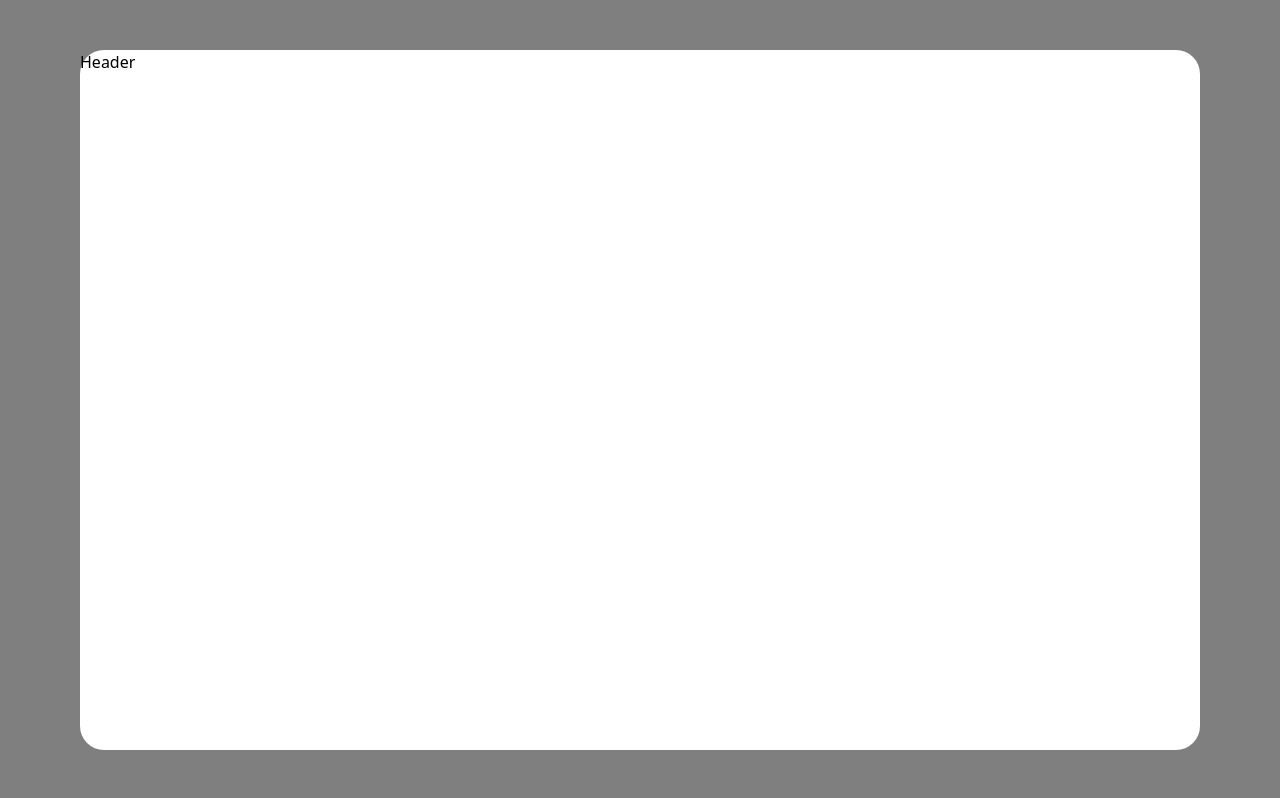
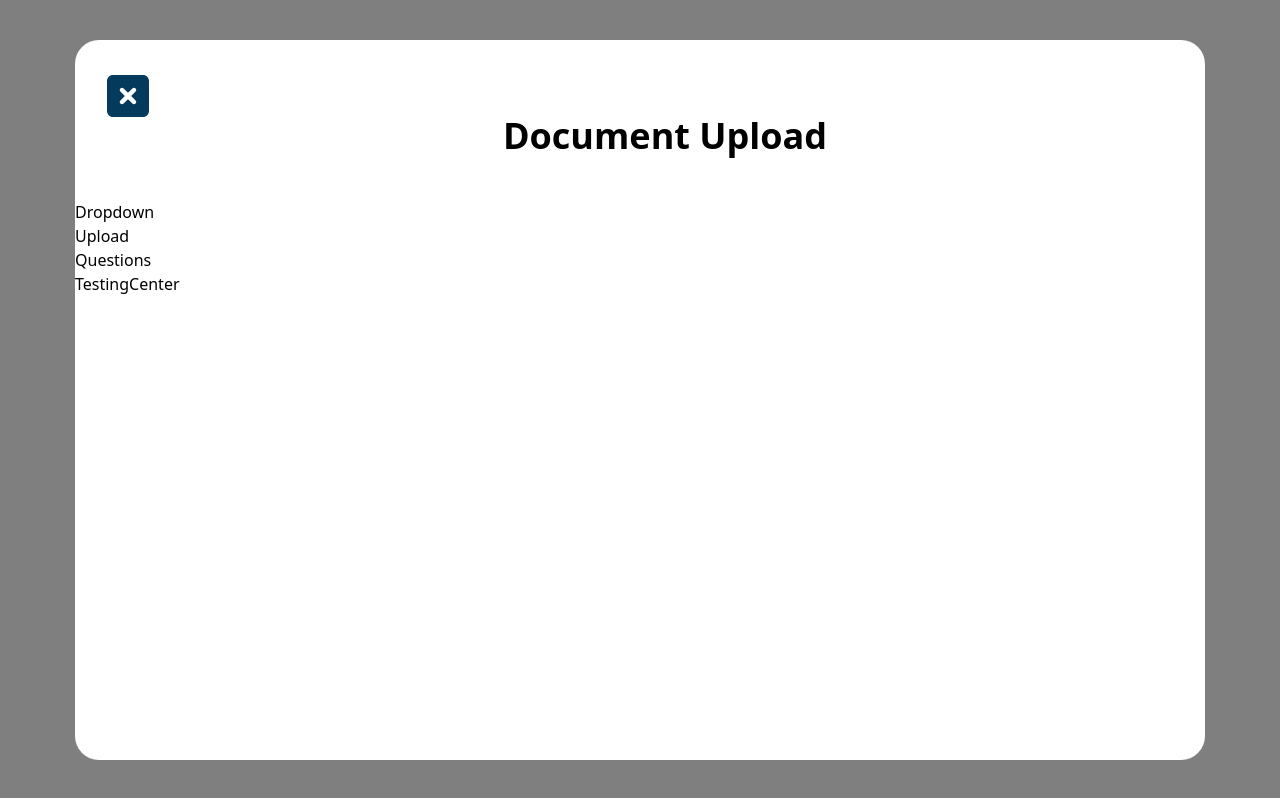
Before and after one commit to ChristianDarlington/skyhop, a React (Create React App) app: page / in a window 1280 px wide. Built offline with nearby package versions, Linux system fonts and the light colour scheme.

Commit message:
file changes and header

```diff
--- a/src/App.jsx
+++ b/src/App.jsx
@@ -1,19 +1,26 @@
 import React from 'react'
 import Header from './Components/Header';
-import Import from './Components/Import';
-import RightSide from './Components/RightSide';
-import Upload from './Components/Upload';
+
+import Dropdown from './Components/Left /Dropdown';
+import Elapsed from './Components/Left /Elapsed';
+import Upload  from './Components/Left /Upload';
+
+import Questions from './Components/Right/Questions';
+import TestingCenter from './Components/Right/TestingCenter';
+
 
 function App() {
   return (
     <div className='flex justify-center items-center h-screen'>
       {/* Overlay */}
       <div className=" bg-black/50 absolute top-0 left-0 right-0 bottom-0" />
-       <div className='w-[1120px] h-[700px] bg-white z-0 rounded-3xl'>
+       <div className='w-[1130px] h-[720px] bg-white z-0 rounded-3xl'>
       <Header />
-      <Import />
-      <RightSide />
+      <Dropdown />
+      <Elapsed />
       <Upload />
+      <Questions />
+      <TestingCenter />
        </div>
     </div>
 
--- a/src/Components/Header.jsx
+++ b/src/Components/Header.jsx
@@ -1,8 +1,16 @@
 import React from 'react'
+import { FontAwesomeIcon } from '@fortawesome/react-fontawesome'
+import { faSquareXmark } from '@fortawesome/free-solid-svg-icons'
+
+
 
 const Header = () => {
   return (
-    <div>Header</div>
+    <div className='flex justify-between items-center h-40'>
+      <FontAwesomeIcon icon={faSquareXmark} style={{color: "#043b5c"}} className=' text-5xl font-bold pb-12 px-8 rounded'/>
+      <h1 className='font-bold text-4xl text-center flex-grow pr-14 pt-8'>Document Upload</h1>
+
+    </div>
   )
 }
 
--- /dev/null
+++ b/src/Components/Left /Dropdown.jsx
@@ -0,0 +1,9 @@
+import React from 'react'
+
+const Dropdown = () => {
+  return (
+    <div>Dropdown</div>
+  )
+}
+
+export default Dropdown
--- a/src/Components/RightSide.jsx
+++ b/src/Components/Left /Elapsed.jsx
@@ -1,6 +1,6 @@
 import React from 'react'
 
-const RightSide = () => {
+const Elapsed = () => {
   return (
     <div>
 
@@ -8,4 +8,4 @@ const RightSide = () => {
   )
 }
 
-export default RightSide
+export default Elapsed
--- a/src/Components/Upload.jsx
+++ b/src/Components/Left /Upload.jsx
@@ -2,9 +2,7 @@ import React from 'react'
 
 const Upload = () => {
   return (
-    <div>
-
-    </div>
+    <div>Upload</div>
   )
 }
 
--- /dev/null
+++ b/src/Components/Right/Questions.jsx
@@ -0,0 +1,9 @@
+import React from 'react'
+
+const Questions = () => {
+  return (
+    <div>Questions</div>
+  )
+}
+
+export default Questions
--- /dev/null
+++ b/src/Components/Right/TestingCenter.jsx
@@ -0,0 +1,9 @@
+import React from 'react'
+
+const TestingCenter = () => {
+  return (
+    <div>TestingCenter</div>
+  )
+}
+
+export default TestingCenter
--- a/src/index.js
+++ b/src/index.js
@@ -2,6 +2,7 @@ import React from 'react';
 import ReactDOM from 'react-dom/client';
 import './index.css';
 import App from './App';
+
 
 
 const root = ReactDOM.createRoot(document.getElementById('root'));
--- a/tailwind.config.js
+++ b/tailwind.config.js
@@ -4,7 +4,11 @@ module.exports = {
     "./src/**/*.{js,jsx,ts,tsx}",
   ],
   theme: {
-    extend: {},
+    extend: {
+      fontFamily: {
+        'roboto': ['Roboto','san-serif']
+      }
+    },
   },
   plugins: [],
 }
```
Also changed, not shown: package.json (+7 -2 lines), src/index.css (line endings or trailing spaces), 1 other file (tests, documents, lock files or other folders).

###

-- Problem statement --
Exact wording is required throughout: write out all the records, but no pictures.

-- Exercise response --
Before and after one commit to ChristianDarlington/skyhop, a React (Create React App) app: page / in a window 1280 px wide. Built offline with nearby package versions, Linux system fonts and the light colour scheme.

Commit message:
file changes and header

```diff
--- a/src/App.jsx
+++ b/src/App.jsx
@@ -1,19 +1,26 @@
 import React from 'react'
 import Header from './Components/Header';
-import Import from './Components/Import';
-import RightSide from './Components/RightSide';
-import Upload from './Components/Upload';
+
+import Dropdown from './Components/Left /Dropdown';
+import Elapsed from './Components/Left /Elapsed';
+import Upload  from './Components/Left /Upload';
+
+import Questions from './Components/Right/Questions';
+import TestingCenter from './Components/Right/TestingCenter';
+
 
 function App() {
   return (
     <div className='flex justify-center items-center h-screen'>
       {/* Overlay */}
       <div className=" bg-black/50 absolute top-0 left-0 right-0 bottom-0" />
-       <div className='w-[1120px] h-[700px] bg-white z-0 rounded-3xl'>
+       <div className='w-[1130px] h-[720px] bg-white z-0 rounded-3xl'>
       <Header />
-      <Import />
-      <RightSide />
+      <Dropdown />
+      <Elapsed />
       <Upload />
+      <Questions />
+      <TestingCenter />
        </div>
     </div>
 
--- a/src/Components/Header.jsx
+++ b/src/Components/Header.jsx
@@ -1,8 +1,16 @@
 import React from 'react'
+import { FontAwesomeIcon } from '@fortawesome/react-fontawesome'
+import { faSquareXmark } from '@fortawesome/free-solid-svg-icons'
+
+
 
 const Header = () => {
   return (
-    <div>Header</div>
+    <div className='flex justify-between items-center h-40'>
+      <FontAwesomeIcon icon={faSquareXmark} style={{color: "#043b5c"}} className=' text-5xl font-bold pb-12 px-8 rounded'/>
+      <h1 className='font-bold text-4xl text-center flex-grow pr-14 pt-8'>Document Upload</h1>
+
+    </div>
   )
 }
 
--- /dev/null
+++ b/src/Components/Left /Dropdown.jsx
@@ -0,0 +1,9 @@
+import React from 'react'
+
+const Dropdown = () => {
+  return (
+    <div>Dropdown</div>
+  )
+}
+
+export default Dropdown
--- a/src/Components/RightSide.jsx
+++ b/src/Components/Left /Elapsed.jsx
@@ -1,6 +1,6 @@
 import React from 'react'
 
-const RightSide = () => {
+const Elapsed = () => {
   return (
     <div>
 
@@ -8,4 +8,4 @@ const RightSide = () => {
   )
 }
 
-export default RightSide
+export default Elapsed
--- a/src/Components/Upload.jsx
+++ b/src/Components/Left /Upload.jsx
@@ -2,9 +2,7 @@ import React from 'react'
 
 const Upload = () => {
   return (
-    <div>
-
-    </div>
+    <div>Upload</div>
   )
 }
 
--- /dev/null
+++ b/src/Components/Right/Questions.jsx
@@ -0,0 +1,9 @@
+import React from 'react'
+
+const Questions = () => {
+  return (
+    <div>Questions</div>
+  )
+}
+
+export default Questions
--- /dev/null
+++ b/src/Components/Right/TestingCenter.jsx
@@ -0,0 +1,9 @@
+import React from 'react'
+
+const TestingCenter = () => {
+  return (
+    <div>TestingCenter</div>
+  )
+}
+
+export default TestingCenter
--- a/src/index.js
+++ b/src/index.js
@@ -2,6 +2,7 @@ import React from 'react';
 import ReactDOM from 'react-dom/client';
 import './index.css';
 import App from './App';
+
 
 
 const root = ReactDOM.createRoot(document.getElementById('root'));
--- a/tailwind.config.js
+++ b/tailwind.config.js
@@ -4,7 +4,11 @@ module.exports = {
     "./src/**/*.{js,jsx,ts,tsx}",
   ],
   theme: {
-    extend: {},
+    extend: {
+      fontFamily: {
+        'roboto': ['Roboto','san-serif']
+      }
+    },
   },
   plugins: [],
 }
```
Also changed, not shown: package.json (+7 -2 lines), src/index.css (line endings or trailing spaces), 1 other file (tests, documents, lock files or other folders).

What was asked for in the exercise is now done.